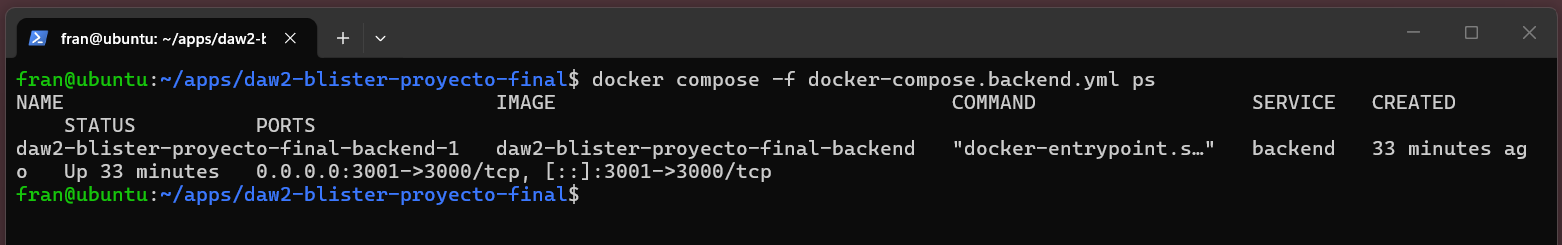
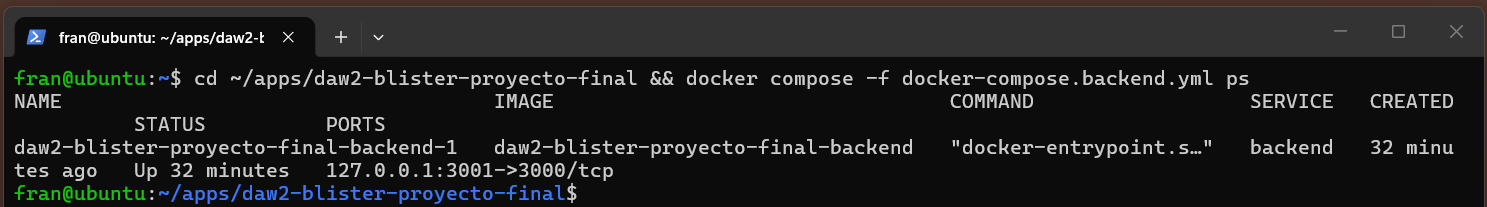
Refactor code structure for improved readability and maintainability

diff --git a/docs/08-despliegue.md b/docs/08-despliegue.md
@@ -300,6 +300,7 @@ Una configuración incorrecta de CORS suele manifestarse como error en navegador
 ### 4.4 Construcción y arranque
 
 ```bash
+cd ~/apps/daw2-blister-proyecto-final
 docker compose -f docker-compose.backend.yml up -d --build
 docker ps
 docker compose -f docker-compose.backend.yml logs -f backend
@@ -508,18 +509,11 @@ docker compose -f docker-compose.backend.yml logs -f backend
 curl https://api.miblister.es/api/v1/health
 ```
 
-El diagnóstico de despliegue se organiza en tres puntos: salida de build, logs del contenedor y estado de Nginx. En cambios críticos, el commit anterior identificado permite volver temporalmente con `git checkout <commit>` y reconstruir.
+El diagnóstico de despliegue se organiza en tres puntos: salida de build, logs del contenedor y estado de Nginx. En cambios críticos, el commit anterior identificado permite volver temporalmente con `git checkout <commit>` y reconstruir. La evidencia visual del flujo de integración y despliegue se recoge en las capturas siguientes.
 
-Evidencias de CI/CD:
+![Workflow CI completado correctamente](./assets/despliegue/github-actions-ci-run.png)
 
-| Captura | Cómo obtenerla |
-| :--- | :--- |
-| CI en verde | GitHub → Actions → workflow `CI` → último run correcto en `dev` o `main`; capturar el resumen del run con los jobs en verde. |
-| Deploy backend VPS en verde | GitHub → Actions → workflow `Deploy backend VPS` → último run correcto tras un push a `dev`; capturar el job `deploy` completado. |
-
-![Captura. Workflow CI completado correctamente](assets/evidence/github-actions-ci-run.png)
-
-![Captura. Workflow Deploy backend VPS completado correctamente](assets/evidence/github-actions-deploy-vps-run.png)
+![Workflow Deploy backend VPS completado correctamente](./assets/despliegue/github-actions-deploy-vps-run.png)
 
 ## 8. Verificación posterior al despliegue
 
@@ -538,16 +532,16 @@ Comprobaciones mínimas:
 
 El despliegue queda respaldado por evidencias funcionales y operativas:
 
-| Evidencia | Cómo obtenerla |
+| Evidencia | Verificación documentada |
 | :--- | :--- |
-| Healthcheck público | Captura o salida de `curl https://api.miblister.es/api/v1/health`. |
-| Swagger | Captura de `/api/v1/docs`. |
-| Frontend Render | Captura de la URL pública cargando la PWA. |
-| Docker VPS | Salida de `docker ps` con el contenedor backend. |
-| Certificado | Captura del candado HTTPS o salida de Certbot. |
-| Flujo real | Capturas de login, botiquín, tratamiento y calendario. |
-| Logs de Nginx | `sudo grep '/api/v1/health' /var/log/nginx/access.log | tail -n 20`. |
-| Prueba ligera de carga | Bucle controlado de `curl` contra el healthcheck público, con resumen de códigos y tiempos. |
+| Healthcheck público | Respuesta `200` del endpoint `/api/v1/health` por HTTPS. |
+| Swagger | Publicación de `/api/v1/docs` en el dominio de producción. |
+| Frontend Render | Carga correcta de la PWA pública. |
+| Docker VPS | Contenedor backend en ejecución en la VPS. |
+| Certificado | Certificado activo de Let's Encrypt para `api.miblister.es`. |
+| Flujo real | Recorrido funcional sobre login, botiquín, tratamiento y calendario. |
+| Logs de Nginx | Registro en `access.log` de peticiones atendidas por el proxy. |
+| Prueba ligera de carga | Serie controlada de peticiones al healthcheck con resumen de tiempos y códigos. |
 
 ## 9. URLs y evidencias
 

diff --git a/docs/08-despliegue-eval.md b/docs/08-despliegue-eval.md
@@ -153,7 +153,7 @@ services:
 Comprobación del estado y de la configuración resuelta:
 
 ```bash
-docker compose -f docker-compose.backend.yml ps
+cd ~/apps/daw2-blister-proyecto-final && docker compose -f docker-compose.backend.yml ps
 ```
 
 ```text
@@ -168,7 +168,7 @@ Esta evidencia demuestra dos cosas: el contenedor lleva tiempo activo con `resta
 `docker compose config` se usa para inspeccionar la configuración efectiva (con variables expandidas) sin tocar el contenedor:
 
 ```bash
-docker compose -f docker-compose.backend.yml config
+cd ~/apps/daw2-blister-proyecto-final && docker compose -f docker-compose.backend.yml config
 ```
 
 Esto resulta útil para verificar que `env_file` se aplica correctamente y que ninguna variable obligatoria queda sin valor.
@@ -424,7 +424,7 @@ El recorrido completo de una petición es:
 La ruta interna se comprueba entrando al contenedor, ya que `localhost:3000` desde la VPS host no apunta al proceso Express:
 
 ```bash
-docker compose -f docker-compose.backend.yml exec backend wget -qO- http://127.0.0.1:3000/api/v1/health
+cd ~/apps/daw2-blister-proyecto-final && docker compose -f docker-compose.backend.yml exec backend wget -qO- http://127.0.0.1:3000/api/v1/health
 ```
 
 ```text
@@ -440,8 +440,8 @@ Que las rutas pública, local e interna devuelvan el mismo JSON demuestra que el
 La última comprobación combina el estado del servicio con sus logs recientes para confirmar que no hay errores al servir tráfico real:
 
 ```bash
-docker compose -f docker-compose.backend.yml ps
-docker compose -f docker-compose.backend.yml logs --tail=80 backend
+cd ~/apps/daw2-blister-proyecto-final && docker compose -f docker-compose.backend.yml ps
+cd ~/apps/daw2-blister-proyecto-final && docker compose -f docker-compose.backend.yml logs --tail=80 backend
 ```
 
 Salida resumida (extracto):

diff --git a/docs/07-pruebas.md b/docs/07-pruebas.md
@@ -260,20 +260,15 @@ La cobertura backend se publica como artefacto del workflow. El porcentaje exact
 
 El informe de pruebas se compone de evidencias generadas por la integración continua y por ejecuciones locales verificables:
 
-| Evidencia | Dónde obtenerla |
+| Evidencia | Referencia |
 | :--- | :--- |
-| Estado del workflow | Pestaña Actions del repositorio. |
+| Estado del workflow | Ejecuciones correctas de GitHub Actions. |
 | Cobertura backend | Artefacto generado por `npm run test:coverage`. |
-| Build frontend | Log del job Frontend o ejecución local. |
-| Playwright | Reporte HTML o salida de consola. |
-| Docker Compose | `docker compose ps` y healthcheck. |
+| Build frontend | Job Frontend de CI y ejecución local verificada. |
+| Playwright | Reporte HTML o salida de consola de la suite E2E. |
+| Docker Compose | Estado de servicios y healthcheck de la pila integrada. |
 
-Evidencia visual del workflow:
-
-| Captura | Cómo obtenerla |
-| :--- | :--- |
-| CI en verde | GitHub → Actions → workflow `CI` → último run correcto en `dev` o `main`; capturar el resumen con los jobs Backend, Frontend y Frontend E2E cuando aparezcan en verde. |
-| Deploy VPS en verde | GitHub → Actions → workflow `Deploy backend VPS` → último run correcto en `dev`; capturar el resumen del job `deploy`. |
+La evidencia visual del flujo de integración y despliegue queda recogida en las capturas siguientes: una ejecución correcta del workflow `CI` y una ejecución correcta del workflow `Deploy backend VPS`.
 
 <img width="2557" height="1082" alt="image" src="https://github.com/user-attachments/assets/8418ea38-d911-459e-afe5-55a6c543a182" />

================

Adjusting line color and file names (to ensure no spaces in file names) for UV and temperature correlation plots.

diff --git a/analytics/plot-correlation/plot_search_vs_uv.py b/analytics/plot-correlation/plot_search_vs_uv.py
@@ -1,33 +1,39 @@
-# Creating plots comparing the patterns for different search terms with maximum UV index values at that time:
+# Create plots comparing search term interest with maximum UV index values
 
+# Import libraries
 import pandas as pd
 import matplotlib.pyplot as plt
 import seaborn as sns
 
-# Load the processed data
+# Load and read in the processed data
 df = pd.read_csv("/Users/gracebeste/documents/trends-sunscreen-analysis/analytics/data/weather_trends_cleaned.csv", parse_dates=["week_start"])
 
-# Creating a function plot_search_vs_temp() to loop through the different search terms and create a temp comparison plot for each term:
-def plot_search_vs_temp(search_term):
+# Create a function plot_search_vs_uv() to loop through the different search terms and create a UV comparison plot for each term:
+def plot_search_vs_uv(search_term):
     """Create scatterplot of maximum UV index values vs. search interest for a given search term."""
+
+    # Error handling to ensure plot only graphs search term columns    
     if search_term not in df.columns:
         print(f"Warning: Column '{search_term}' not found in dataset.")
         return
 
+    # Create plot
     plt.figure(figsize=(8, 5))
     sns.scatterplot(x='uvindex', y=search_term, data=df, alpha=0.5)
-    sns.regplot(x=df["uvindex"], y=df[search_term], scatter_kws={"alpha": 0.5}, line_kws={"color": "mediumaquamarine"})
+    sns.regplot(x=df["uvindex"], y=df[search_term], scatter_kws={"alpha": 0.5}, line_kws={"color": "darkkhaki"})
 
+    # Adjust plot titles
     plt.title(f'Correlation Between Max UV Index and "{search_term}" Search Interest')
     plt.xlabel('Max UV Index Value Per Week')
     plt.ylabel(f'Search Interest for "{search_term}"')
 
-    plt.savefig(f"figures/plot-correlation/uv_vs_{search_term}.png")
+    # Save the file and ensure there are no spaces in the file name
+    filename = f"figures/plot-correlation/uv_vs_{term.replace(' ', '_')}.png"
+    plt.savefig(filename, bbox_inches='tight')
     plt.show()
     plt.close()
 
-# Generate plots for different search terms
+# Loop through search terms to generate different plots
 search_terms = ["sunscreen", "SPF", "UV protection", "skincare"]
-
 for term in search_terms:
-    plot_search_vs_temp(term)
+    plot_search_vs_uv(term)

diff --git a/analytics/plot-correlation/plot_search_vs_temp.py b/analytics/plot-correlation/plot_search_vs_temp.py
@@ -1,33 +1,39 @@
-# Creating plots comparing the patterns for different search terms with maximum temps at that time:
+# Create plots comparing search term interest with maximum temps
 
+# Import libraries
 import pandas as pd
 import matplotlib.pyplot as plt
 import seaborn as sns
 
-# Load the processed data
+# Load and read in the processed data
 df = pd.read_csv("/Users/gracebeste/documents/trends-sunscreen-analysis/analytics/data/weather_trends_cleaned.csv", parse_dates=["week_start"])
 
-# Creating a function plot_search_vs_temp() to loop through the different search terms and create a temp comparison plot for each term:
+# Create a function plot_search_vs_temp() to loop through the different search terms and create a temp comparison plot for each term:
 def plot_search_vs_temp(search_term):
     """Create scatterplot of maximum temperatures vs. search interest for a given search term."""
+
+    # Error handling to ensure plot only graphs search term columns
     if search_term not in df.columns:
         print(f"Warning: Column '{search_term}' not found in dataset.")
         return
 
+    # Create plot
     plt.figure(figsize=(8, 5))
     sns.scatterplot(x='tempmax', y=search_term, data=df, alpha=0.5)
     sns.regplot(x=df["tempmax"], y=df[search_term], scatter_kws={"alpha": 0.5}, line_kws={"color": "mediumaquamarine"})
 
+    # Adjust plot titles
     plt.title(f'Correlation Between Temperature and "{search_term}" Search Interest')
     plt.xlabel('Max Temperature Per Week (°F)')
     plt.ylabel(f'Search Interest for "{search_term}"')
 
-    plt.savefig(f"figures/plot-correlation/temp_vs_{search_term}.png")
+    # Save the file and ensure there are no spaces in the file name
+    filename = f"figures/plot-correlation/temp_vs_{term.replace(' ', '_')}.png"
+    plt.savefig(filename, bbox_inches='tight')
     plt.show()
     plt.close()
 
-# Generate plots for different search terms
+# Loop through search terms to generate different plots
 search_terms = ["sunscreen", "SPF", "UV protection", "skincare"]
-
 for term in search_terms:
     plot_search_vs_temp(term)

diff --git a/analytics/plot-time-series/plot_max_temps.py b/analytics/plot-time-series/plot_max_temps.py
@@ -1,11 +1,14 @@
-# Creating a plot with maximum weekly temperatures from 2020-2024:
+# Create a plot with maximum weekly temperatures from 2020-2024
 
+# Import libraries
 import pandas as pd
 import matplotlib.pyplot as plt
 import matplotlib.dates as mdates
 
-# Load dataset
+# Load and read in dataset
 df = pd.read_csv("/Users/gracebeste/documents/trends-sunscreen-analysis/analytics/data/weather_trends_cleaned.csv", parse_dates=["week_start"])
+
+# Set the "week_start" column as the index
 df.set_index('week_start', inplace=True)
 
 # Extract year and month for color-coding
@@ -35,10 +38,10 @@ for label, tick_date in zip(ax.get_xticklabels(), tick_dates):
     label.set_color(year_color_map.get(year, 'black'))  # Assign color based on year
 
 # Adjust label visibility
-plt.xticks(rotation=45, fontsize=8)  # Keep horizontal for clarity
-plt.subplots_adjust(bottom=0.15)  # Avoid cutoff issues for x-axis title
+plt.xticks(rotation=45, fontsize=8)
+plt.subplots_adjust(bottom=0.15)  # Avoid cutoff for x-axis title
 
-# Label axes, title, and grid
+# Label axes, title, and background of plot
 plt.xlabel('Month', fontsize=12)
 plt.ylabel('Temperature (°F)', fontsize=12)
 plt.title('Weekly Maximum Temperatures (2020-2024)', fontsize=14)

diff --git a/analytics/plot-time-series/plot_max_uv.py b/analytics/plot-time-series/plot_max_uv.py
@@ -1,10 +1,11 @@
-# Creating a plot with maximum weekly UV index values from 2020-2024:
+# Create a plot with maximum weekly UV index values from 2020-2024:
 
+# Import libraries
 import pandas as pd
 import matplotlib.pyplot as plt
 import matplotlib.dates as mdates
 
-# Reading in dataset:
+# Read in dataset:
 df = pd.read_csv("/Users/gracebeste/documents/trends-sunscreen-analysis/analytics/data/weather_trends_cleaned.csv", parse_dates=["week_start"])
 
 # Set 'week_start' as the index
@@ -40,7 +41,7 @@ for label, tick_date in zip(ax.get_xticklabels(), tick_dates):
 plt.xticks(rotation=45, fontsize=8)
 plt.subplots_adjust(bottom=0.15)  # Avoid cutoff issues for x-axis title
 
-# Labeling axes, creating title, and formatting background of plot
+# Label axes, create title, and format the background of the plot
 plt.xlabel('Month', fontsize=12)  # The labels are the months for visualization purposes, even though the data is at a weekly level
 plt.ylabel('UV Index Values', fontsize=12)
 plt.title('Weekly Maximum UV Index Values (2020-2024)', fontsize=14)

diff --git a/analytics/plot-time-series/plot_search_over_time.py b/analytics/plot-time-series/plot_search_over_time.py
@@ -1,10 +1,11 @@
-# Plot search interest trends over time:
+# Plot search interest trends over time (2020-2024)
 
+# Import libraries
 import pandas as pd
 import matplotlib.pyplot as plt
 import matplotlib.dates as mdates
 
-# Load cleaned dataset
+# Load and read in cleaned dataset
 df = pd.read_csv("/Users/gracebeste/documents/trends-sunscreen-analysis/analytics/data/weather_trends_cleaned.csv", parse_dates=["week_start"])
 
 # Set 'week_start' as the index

================

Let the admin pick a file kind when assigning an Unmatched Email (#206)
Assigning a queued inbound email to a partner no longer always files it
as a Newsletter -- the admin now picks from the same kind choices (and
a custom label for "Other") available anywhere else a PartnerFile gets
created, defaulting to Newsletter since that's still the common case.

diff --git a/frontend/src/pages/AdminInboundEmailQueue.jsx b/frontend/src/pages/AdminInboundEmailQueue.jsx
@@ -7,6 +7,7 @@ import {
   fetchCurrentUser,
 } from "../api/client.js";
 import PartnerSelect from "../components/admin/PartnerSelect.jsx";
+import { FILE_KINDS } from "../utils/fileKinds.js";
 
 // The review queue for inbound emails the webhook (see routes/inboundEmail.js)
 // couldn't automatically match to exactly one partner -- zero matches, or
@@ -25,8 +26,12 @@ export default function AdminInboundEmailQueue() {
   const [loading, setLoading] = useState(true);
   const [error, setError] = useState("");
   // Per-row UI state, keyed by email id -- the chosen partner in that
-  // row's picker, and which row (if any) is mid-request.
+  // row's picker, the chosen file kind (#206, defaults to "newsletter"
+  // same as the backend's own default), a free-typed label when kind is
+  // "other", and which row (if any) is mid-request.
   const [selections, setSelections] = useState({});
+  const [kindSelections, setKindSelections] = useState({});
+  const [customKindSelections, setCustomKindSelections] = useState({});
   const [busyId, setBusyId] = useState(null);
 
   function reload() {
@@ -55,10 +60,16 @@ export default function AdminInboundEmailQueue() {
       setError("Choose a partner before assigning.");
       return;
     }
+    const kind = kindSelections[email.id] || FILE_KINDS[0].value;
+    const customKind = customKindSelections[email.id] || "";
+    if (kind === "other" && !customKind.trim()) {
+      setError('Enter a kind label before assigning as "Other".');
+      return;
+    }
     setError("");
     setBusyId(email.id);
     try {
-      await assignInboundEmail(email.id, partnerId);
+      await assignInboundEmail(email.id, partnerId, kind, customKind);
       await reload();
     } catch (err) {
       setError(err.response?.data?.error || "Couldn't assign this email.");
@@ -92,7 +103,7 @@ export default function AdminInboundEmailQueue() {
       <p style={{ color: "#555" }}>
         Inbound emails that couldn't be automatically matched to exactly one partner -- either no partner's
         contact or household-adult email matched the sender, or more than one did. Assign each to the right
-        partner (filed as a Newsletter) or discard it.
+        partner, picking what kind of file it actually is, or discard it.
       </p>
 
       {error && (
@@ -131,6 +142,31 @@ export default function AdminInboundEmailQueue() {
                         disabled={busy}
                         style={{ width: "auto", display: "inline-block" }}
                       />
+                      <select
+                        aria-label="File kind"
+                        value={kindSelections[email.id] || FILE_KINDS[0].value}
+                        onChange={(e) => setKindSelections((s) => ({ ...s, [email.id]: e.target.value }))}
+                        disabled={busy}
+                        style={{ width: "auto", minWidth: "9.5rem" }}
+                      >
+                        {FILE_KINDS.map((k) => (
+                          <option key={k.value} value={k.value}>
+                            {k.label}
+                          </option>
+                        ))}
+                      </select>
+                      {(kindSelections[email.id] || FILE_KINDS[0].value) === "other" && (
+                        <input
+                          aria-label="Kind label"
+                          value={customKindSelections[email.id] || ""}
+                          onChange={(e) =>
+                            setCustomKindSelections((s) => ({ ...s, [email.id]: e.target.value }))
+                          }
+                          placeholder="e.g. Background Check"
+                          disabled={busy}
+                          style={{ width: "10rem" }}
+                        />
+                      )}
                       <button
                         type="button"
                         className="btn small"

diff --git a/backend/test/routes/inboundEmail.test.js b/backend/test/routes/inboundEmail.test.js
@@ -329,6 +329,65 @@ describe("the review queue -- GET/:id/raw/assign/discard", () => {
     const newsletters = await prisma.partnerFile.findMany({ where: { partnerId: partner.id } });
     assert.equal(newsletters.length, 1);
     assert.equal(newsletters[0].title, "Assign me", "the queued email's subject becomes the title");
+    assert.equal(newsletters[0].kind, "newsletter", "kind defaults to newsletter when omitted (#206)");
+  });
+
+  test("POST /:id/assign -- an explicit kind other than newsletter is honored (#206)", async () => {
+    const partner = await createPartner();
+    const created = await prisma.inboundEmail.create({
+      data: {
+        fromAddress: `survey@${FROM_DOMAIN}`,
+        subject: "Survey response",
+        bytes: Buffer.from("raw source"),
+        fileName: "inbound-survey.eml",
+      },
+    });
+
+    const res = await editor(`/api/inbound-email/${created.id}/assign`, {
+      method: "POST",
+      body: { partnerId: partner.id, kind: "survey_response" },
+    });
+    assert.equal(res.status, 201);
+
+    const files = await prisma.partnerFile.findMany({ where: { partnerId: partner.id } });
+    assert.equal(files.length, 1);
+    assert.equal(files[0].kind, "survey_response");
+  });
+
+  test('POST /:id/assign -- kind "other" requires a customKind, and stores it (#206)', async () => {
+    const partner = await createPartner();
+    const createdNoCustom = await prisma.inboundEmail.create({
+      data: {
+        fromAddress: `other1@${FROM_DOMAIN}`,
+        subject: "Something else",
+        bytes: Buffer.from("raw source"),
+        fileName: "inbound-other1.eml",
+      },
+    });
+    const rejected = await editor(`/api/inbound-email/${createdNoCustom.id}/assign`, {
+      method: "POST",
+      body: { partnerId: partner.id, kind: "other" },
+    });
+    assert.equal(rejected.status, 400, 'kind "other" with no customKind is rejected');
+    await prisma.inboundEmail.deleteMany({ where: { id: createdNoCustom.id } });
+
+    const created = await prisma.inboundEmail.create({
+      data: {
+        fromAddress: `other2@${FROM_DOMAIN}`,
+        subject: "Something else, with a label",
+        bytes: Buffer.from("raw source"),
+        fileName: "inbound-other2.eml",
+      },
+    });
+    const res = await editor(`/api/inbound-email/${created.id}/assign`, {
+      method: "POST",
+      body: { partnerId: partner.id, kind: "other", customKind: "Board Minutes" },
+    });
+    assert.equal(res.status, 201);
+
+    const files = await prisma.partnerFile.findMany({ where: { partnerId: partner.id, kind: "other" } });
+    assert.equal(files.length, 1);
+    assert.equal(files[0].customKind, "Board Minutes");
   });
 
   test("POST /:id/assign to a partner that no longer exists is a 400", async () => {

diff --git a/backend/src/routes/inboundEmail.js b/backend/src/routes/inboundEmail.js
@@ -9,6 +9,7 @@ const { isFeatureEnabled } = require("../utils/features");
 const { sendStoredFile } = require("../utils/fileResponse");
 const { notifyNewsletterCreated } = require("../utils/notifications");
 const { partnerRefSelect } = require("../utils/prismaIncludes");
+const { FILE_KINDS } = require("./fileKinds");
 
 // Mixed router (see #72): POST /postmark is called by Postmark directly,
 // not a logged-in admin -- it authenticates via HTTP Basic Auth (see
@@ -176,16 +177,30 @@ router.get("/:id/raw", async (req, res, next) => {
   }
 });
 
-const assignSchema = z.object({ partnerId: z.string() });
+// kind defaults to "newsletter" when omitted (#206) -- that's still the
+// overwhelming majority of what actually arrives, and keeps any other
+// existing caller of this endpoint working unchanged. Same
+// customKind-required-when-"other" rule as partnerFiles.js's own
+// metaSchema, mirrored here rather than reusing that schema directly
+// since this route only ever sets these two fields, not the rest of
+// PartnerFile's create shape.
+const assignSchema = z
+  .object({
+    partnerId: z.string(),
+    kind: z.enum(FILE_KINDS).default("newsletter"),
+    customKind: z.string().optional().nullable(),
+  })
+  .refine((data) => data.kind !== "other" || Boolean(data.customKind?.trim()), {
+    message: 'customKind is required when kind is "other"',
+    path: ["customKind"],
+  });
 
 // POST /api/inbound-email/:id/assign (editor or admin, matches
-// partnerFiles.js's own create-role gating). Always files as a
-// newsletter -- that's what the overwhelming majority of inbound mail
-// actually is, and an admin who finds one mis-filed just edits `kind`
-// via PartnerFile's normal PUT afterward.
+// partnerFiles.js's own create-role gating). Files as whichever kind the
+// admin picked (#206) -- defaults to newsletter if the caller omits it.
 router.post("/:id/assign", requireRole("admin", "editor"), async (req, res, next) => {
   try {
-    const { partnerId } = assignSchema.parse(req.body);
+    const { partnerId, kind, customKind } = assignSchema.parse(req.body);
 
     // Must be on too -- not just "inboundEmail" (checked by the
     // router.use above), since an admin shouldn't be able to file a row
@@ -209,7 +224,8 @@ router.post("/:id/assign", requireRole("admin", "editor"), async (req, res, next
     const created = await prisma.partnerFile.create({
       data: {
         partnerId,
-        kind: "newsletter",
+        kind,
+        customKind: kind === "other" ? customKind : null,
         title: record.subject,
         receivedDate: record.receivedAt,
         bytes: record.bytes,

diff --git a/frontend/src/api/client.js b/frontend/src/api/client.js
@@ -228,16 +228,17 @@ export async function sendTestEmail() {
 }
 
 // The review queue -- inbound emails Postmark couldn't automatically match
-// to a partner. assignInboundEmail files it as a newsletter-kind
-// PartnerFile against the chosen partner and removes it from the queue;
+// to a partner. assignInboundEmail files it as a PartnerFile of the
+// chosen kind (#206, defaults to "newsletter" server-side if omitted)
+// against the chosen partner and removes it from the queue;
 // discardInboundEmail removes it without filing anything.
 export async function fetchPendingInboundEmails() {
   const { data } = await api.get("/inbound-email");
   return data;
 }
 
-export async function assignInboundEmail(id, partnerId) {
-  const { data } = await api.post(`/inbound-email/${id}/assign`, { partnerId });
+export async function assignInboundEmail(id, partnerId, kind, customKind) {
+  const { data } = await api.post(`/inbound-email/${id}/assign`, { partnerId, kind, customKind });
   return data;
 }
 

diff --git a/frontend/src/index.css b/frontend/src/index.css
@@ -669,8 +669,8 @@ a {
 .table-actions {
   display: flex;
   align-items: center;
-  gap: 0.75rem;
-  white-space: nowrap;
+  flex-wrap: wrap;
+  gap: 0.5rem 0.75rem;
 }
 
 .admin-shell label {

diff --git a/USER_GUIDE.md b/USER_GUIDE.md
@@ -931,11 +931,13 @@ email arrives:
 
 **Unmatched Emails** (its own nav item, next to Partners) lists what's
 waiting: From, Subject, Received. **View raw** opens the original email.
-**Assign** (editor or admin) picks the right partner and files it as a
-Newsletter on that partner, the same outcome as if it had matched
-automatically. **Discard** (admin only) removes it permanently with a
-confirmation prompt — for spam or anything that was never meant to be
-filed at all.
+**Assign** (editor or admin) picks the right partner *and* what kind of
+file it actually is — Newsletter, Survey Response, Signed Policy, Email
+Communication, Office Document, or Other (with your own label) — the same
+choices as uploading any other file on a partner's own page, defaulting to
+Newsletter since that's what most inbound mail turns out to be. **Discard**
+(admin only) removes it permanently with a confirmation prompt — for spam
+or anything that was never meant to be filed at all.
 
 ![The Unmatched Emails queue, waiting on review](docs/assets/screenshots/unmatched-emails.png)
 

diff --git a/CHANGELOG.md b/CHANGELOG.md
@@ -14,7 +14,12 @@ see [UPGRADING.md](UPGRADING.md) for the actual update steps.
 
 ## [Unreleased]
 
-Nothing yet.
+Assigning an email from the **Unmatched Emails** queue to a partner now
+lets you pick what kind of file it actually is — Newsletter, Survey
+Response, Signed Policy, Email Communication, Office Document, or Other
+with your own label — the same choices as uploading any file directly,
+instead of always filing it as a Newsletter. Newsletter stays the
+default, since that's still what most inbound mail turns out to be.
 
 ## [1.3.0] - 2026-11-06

================

_The problem_:
Each line of the material above either contains the word "actually" or does not; state how many do, and nothing else.

_Your response_:
5